• **GOAL OF THE EXERCISE**
Identify each line in the records below that contains the word "ipynb", and copy it.

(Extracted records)

□ □ □ □ □

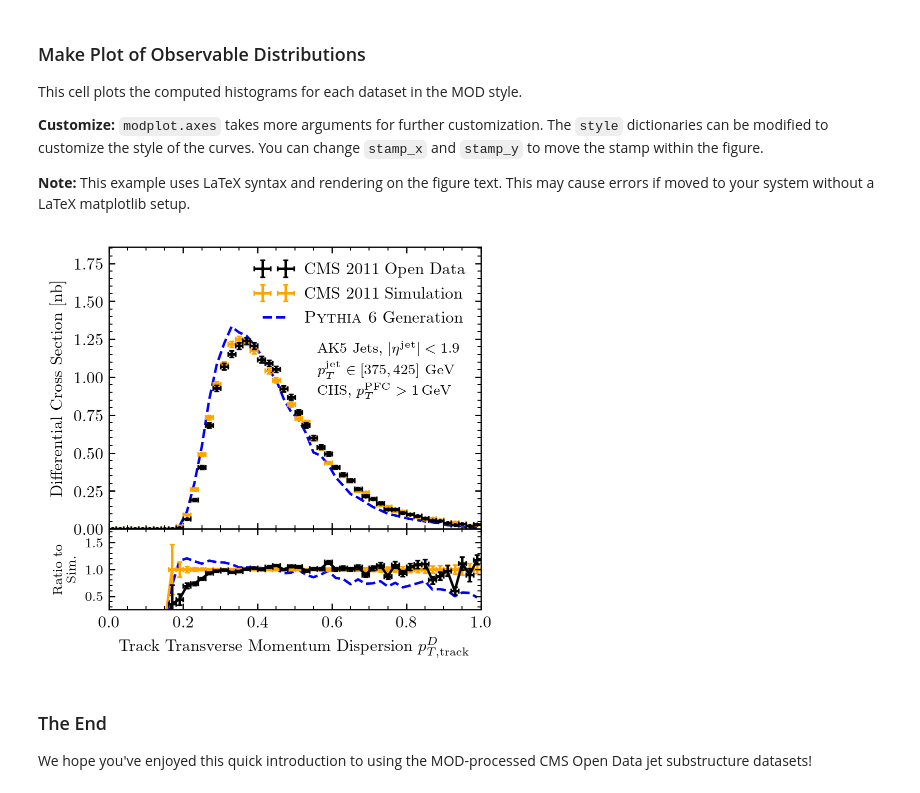
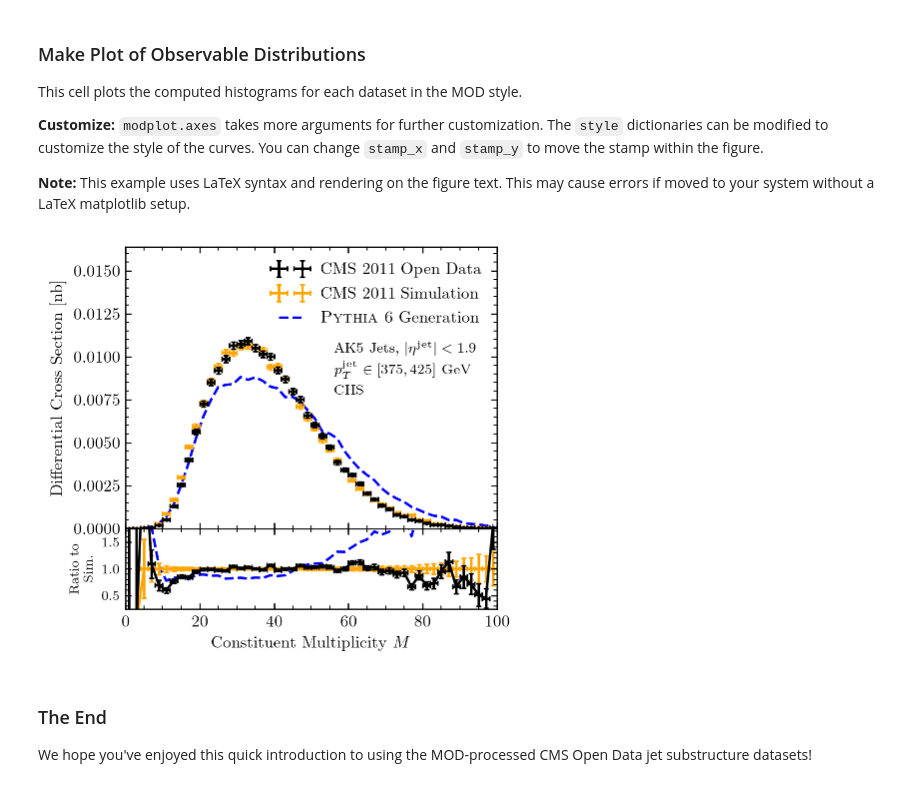
Before and after one commit to thaler-lab/EnergyFlow, a Jupyter notebook: demos/MOD Jet Demo.ipynb, the cells around one changed output. Drawn from its saved outputs; the diff is of its cells as text; code cells hidden in the pictures.

```diff
--- a/demos/MOD Jet Demo.ipynb
+++ b/demos/MOD Jet Demo.ipynb
@@ -63,20 +51,19 @@ This cell determines the jet substructure observable being computed and all of t
 # define your observable on the jet (i.e. list of PFC [pT, y, phi, m, PID, vertex])
 
 def obs(jet):
-    return np.sqrt(np.sum(jet[:,0]**(2))) / np.sum(jet[:,0])
-#    return len(jet)
+    return len(jet)
 
 # define your histogram binning
-bins = np.linspace(0,1,51)
+bins = np.linspace(0,100,51)
 
 # define the x-axis label and y-axis label
-xlabel = r'Track Transverse Momentum Dispersion $p_{T,{\rm track}}^D$'
+xlabel = r'Constituent Multiplicity $M$'
 ylabel = 'Differential Cross Section [nb]'
 
 # specify a particle flow candidate (PFC) filter, defaults to applying CHS only
 # settings are: which ('all' or 'charged'), a PFC ptcut (in GeV), and chs (True or False)
-filt_args = {'which': 'charged', 'pt_cut': 1, 'chs': True}
-filt_legend_label = r'CHS, $p_T^{\rm PFC} > 1\, {\rm GeV}$'
+filt_args = {'which': 'all', 'pt_cut': 0, 'chs': True}
+filt_legend_label = r'CHS'
 # %% [markdown]
 ### Compute Observable Values
 
@@ -89,9 +73,9 @@ warnings.filterwarnings("error")
 # %%
 # compute the observables on the jets, after filtering the PFCs accordingly
-cms_obs = np.asarray([obs(jet[mod.filter_particles(jet, **filt_args)]) for jet in cms.particles])
-sim_obs = np.asarray([obs(jet[mod.filter_particles(jet, **filt_args)]) for jet in sim.particles])
-gen_obs = np.asarray([obs(jet[mod.filter_particles(jet, **filt_args)]) for jet in gen.particles])
+cms_obs = np.asarray([obs(jet[ef.mod.filter_particles(jet, **filt_args)]) for jet in cms.particles])
+sim_obs = np.asarray([obs(jet[ef.mod.filter_particles(jet, **filt_args)]) for jet in sim.particles])
+gen_obs = np.asarray([obs(jet[ef.mod.filter_particles(jet, **filt_args)]) for jet in gen.particles])
 
 # get weight modifications for sim and gen weights
-sim_factors = mod.kfactors('sim', sim.corr_jet_pts, sim.npvs)
-gen_factors = mod.kfactors('gen', gen.jet_pts)
+sim_factors = ef.mod.kfactors('sim', sim.corr_jet_pts, sim.npvs)
+gen_factors = ef.mod.kfactors('gen', gen.jet_pts)
@@ -128,37 +110,43 @@ This cell plots the computed histograms for each dataset in the MOD style.
 # %%
 # get axes in MOD plot format
 fig, axes = modplot.axes(ratio_plot=True, xlabel=xlabel, ylabel=ylabel, ylim_ratio=(0.25, 1.75),
                          xlim=(min(bins), max(bins)), ylim=(0, 1.5*np.max(cms_hist)))
 
 # tiny regulator
 reg = 10**-30
 
 # plot of the cms observable distribution
-cms_style = {'lw':1.5, 'capsize':1.5, 'capthick':1, 'markersize':1.5, 'color':'black', 'label':'CMS 2011 Open Data'}
+cms_style = {'lw':1.5, 'capsize':1.5, 'capthick':1, 'markersize':1.5, 'color':'black',
+             'label':'CMS 2011 Open Data'}
 axes[0].errorbar(midbins, cms_hist, xerr=step/2, yerr=cms_errs, **modplot.cms_style(), zorder=3)
-axes[1].errorbar(midbins, cms_hist/(sim_hist + reg), xerr=step/2, yerr=cms_errs/(sim_hist+reg), **cms_style, zorder=2)
+axes[1].errorbar(midbins, cms_hist/(sim_hist + reg), xerr=step/2, yerr=cms_errs/(sim_hist+reg),
+                 **cms_style, zorder=2)
 
 # plot of the sim observable distribution
-sim_style = {'lw':1.5, 'capsize':1.5, 'capthick':1, 'markersize':1.5, 'color':'orange', 'label':'CMS 2011 Simulation'}
+sim_style = {'lw':1.5, 'capsize':1.5, 'capthick':1, 'markersize':1.5, 'color':'orange',
+             'label':'CMS 2011 Simulation'}
 axes[0].errorbar(midbins, sim_hist, xerr=step/2, yerr=sim_errs, **modplot.sim_style(), zorder=2)
-axes[1].errorbar(midbins, sim_hist/(sim_hist+reg), xerr=step/2, yerr=sim_errs/(sim_hist+reg), **sim_style, zorder=1)
+axes[1].errorbar(midbins, sim_hist/(sim_hist+reg), xerr=step/2, yerr=sim_errs/(sim_hist+reg),
+                 **sim_style, zorder=1)
 
 # plot of the gen observable distribution
 gen_style = {'lw': 1.5, 'ls': '--', 'color': 'blue', 'label': '\\textsc{Pythia 6} Generation'}
 axes[0].plot(midbins, gen_hist, **modplot.gen_style(), zorder=0)
 axes[1].plot(midbins, gen_hist/(sim_hist + reg), **gen_style, zorder=0)
 
 # additional plot modifications
 stamp_x, stamp_y = 0.56, 0.64
-modplot.stamp(stamp_x, stamp_y, ax=axes[0], line_0=legend_label_0, line_1=legend_label_1, line_2=filt_legend_label)
+modplot.stamp(stamp_x, stamp_y, ax=axes[0],
+              line_0=legend_label_0, line_1=legend_label_1, line_2=filt_legend_label)
 modplot.legend(ax=axes[0], order=[1,2,0])
 
 # save plot. The tx & ty parameters are the watermark x & y positions and may need to be adjusted
+# note that you will need to have MODLogo.pdf placed in the proper location for this to work
 #modplot.save(fig, 'figname', tx=46, ty=252, out_plots_dir='../plots')
 
 fig.show()
 # %% [output]
-[figure, old version]
+[figure, new version]
 # %% [markdown]
 ### The End
 
```
Also changed, not shown: parts of 4 cells of this notebook.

□ □ □ □ □

• **WRITTEN RESPONSE**
Before and after one commit to thaler-lab/EnergyFlow, a Jupyter notebook: demos/MOD Jet Demo.ipynb, the cells around one changed output. Drawn from its saved outputs; the diff is of its cells as text; code cells hidden in the pictures.
--- a/demos/MOD Jet Demo.ipynb
+++ b/demos/MOD Jet Demo.ipynb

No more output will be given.